Middleton now asserts counsel provided ineffective assistance by failing to present expert testimony during the guilt phase that Middleton was not guilty by reason of mental disease or defect or suffered from diminished capacity. Specifically, Middleton argues counsel should have called Dr. Lipman, along with Dr. Philip Murphy (Dr. Murphy), a clinical psychologist, and Dr. A.E. Daniel (Dr. Daniel), a psychiatrist, to testify during the guilt phase that Middleton's drug use impaired his mental faculties, and that Middleton lacked the ability to recognize the wrongfulness of his actions or thereby form the intent necessary to be convicted of first-degree murder. According to Middleton, presenting such evidence during the guilt phase would have resulted in a more unified, consistent theme during the two phases of the trial, making it more likely the jury would have imposed only a life sentence.
Rejecting Middleton's claim of error, the Missouri Supreme Court held counsel investigated but reasonably chose not to present defenses of diminished capacity and mental disease or defect during the guilt phase based on (1) Middleton's assertion he did not want to present that defense, (2) Middleton's assertion of innocence, and (3) counsel's fear that presenting contradictory defenses during the guilt phase was not sound trial strategy. Middleton, 80 S.W.3d at 806-07. The district court agreed, noting the evidence relied upon by Middleton was not entirely helpful and did not clearly demonstrate Middleton lacked the ability to form the requisite intent. Thus, the district court concluded Middleton did not demonstrate ineffective assistance of counsel.
In determining whether Middleton is entitled to relief, we examine whether counsel acted in an objectively reasonable manner in choosing not to present evidence of Middleton's mental condition or intent during the trial's guilt phase. Based on our review of the record, we conclude trial counsel acted reasonably in eschewing the introduction of such evidence for several reasons. First, "[t]he reasonableness of counsel's actions may be determined or substantially influenced by the defendant's own statements or actions." Strickland, 466 U.S. at 691, 104 S.Ct. 2052. At Middleton's post-conviction proceeding, trial counsel testified Middleton was aware of the possibility of pursuing a defense based on diminished capacity or mental disease or defect, but insisted he was not present at the murder scene. Professing his innocence, Middleton asserted he did not want counsel to present a diminished capacity defense. Middleton did not testify at the post-conviction proceeding; thus, counsel's testimony on this point stands unrebutted. Counsel's adherence to Middleton's desired defense supports a conclusion of reasonably effective assistance.
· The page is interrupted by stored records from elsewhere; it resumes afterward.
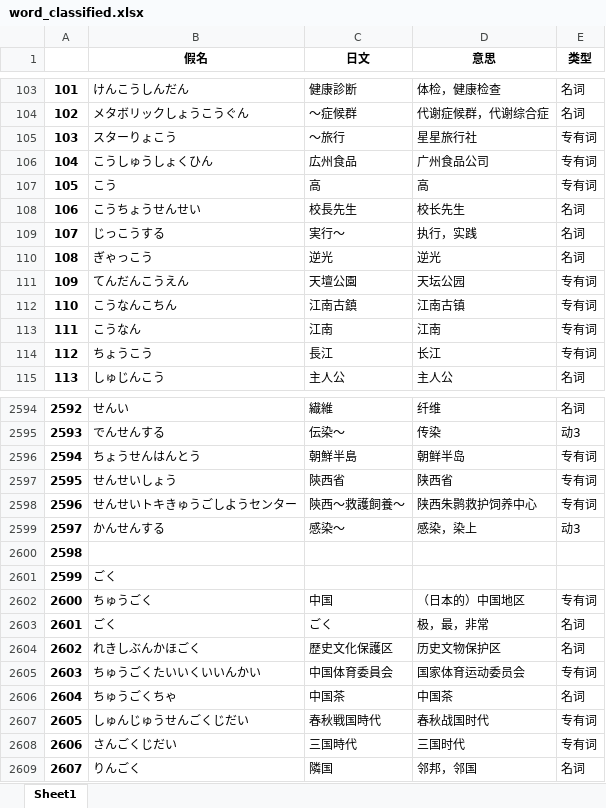
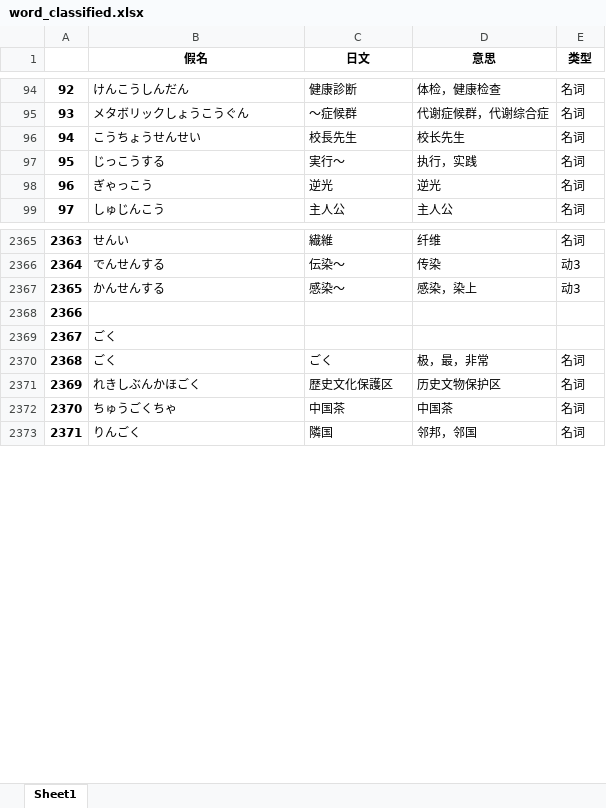
Before and after one commit to RabbearSu/Japanese-Words, an Excel workbook: output/word_classified.xlsx, sheet Sheet1, drawn as a sheet; only a part is shown, gaps mark what is left out; values as stored, in another font and other column widths than the file's, no borders; the diff covers the shown part only; the diff names each change by its address in the sheet, - before the commit and + after, or states it on an @@ line.

```diff
--- a/output/word_classified.xlsx (sheet Sheet1)
+++ b/output/word_classified.xlsx (sheet Sheet1)
@@ column A renumbered from row 12 down @@
-row 105: 103 | スターりょこう | ～旅行 | 星星旅行社 | 专有词
-row 106: 104 | こうしゅうしょくひん | 広州食品 | 广州食品公司 | 专有词
-row 107: 105 | こう | 高 | 高 | 专有词
-row 111: 109 | てんだんこうえん | 天壇公園 | 天坛公园 | 专有词
-row 112: 110 | こうなんこちん | 江南古鎮 | 江南古镇 | 专有词
-row 113: 111 | こうなん | 江南 | 江南 | 专有词
-row 114: 112 | ちょうこう | 長江 | 长江 | 专有词
-row 2596: 2594 | ちょうせんはんとう | 朝鮮半島 | 朝鲜半岛 | 专有词
-row 2597: 2595 | せんせいしょう | 陝西省 | 陕西省 | 专有词
-row 2598: 2596 | せんせいトキきゅうごしようセンター | 陝西～救護飼養～ | 陕西朱鹮救护饲养中心 | 专有词
-row 2602: 2600 | ちゅうごく | 中国 | （日本的）中国地区 | 专有词
-row 2605: 2603 | ちゅうごくたいいくいいんかい | 中国体育委員会 | 国家体育运动委员会 | 专有词
-row 2607: 2605 | しゅんじゅうせんごくじだい | 春秋戦国時代 | 春秋战国时代 | 专有词
-row 2608: 2606 | さんごくじだい | 三国時代 | 三国时代 | 专有词
```
Also changed, not shown: 323 removed rows elsewhere in this sheet, 2 other files.
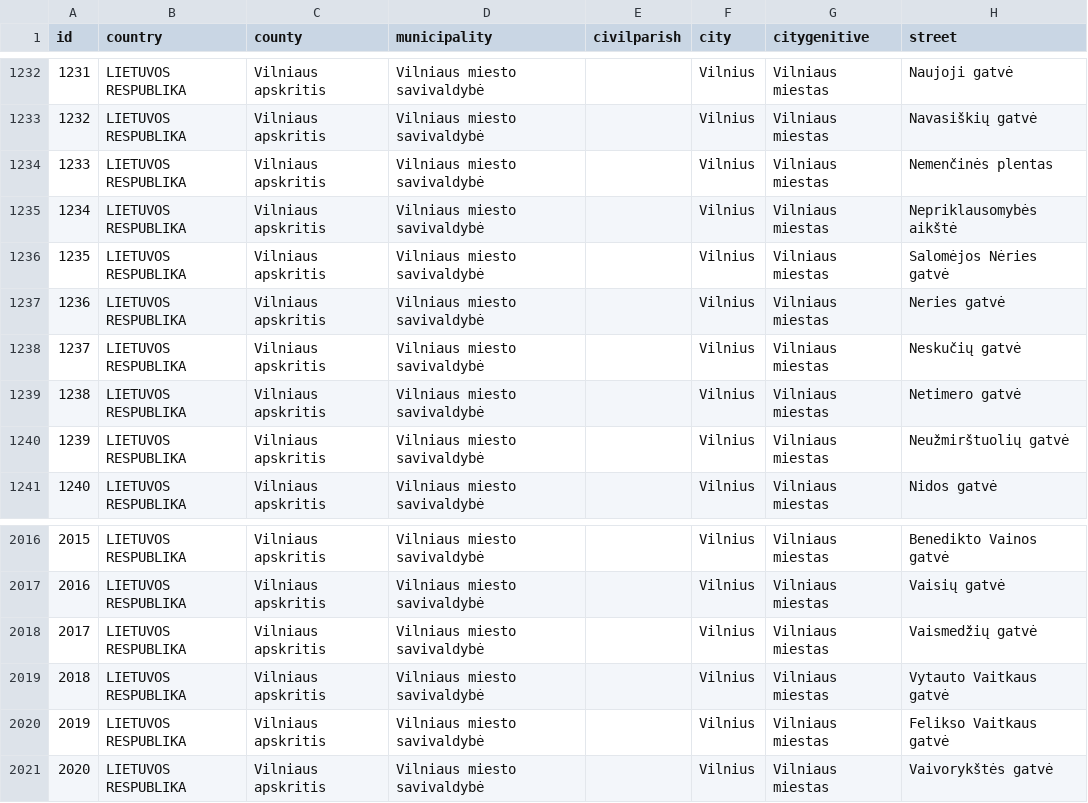
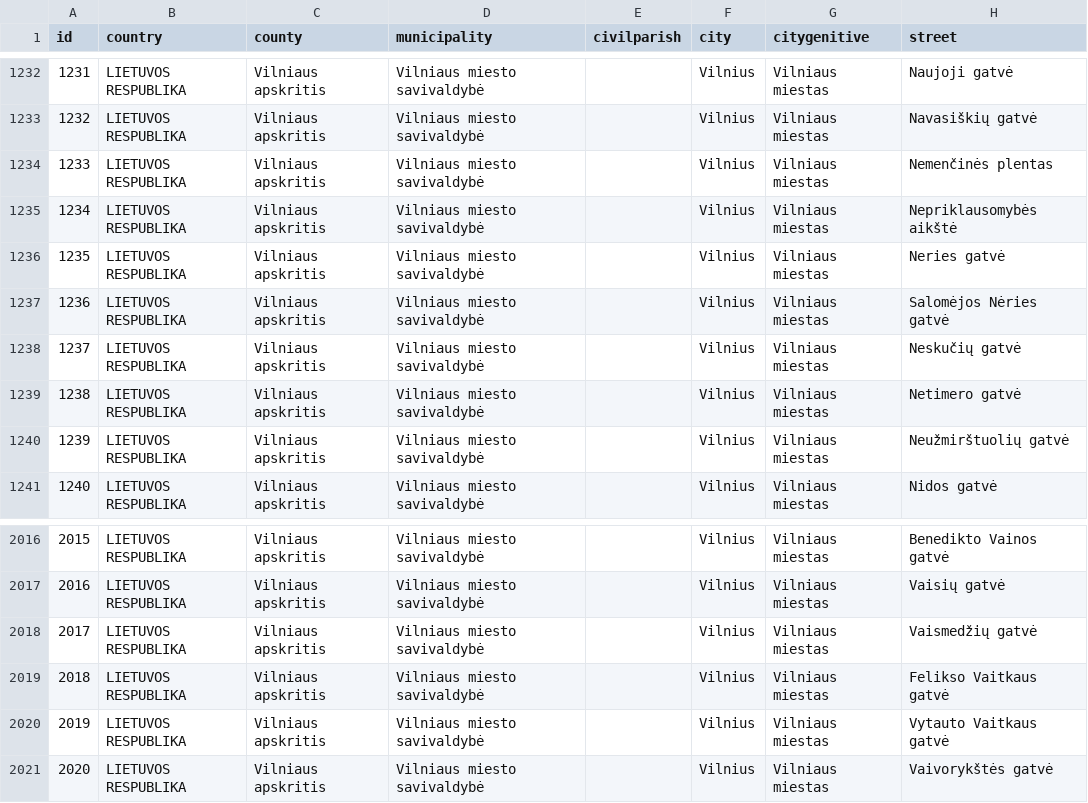
Before and after one commit to TransparencyInternationalLithuania/parasykjiems.lt, a CSV file: cdb_lt/files/territory/countryTerritory/city/cdb_lt_street_index_Vilnius_city.csv, drawn as a sheet; only a part is shown, gaps mark what is left out.

```diff
--- a/cdb_lt/files/territory/countryTerritory/city/cdb_lt_street_index_Vilnius_city.csv
+++ b/cdb_lt/files/territory/countryTerritory/city/cdb_lt_street_index_Vilnius_city.csv
@@ -1235,4 +1235,4 @@ id,country,county,municipality,civilparish,city,citygenitive,street
 1234,LIETUVOS RESPUBLIKA,Vilniaus apskritis,Vilniaus miesto savivaldybė,,Vilnius,Vilniaus miestas,Nepriklausomybės aikštė
-1235,LIETUVOS RESPUBLIKA,Vilniaus apskritis,Vilniaus miesto savivaldybė,,Vilnius,Vilniaus miestas,Salomėjos Nėries gatvė
-1236,LIETUVOS RESPUBLIKA,Vilniaus apskritis,Vilniaus miesto savivaldybė,,Vilnius,Vilniaus miestas,Neries gatvė
+1235,LIETUVOS RESPUBLIKA,Vilniaus apskritis,Vilniaus miesto savivaldybė,,Vilnius,Vilniaus miestas,Neries gatvė
+1236,LIETUVOS RESPUBLIKA,Vilniaus apskritis,Vilniaus miesto savivaldybė,,Vilnius,Vilniaus miestas,Salomėjos Nėries gatvė
 1237,LIETUVOS RESPUBLIKA,Vilniaus apskritis,Vilniaus miesto savivaldybė,,Vilnius,Vilniaus miestas,Neskučių gatvė
@@ -2018,4 +2018,4 @@ id,country,county,municipality,civilparish,city,citygenitive,street
 2017,LIETUVOS RESPUBLIKA,Vilniaus apskritis,Vilniaus miesto savivaldybė,,Vilnius,Vilniaus miestas,Vaismedžių gatvė
-2018,LIETUVOS RESPUBLIKA,Vilniaus apskritis,Vilniaus miesto savivaldybė,,Vilnius,Vilniaus miestas,Vytauto Vaitkaus gatvė
-2019,LIETUVOS RESPUBLIKA,Vilniaus apskritis,Vilniaus miesto savivaldybė,,Vilnius,Vilniaus miestas,Felikso Vaitkaus gatvė
+2018,LIETUVOS RESPUBLIKA,Vilniaus apskritis,Vilniaus miesto savivaldybė,,Vilnius,Vilniaus miestas,Felikso Vaitkaus gatvė
+2019,LIETUVOS RESPUBLIKA,Vilniaus apskritis,Vilniaus miesto savivaldybė,,Vilnius,Vilniaus miestas,Vytauto Vaitkaus gatvė
 2020,LIETUVOS RESPUBLIKA,Vilniaus apskritis,Vilniaus miesto savivaldybė,,Vilnius,Vilniaus miestas,Vaivorykštės gatvė
```
Also changed, not shown: cdb_lt/files/territory/countryTerritory/city/cdb_lt_street_index_Taurage_city.csv, cdb_lt/files/territory/countryTerritory/city/cdb_lt_street_index_Telsiai_city.csv, 8 other files.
Second, while presenting inconsistent theories or defenses may be plausible in some cases, at other times it may not be sound trial strategy. We give great deference to counsel's informed strategic decisions, noting we "must resist the temptation to second-guess a lawyer's trial strategy." Laws v. Armontrout, 863 F.2d 1377, 1393 (8th Cir.1988) (en banc) (citation omitted). "[S]trategic choices made after thorough investigation of law and facts relevant to plausible options are virtually unchallengeable." Strickland, 466 U.S. at 690, 104 S.Ct. 2052. In Weekley v. Jones, 76 F.3d 1459, 1462 (8th Cir.1996) (en banc), this court rejected a claim of ineffective assistance for counsel's failure to pursue a defense of not guilty by reason of insanity. In doing so, we recognized that while pleading in the alternative is legally permissible, "there is much respectable opinion to the effect that jurors are put off by it and regard it with suspicion. In fact, there is considerable empirical evidence that insanity pleas in and of themselves are not received favorably by jurors." Id. at 1463.
Third, trial counsel's reasonable hesitance in presenting alternative defenses is bolstered by other difficulties in the case, including evidence of advance planning and expert testimony that contradicted the notion of Middleton's inability to form the requisite intent. We agree with the district court's remarks that "the facts surrounding the commission of the crime suggest (1) a legitimate reason for [Middleton]'s fears that the victims might be a threat to his freedom, and (2) a degree of planning and advance thought that demonstrated the requisite mental state." Furthermore, the proffered expert opinions are not entirely favorable to Middleton's position on appeal. During the trial's penalty phase, Dr. Lipman testified Middleton would have known it was illegal to kill someone despite the fact Middleton suffered from an extreme emotional disturbance. In addition, although Dr. Daniel would have testified about Middleton's inability to reflect coolly in advance upon his actions, Dr. Daniel also admitted he was unaware of certain facts about the murder, such as Middleton's arrangement of a meeting with the victims in an isolated location, and that such facts might affect his ultimate conclusion. As the district court correctly found, the state court reasonably applied federal law in denying this claim.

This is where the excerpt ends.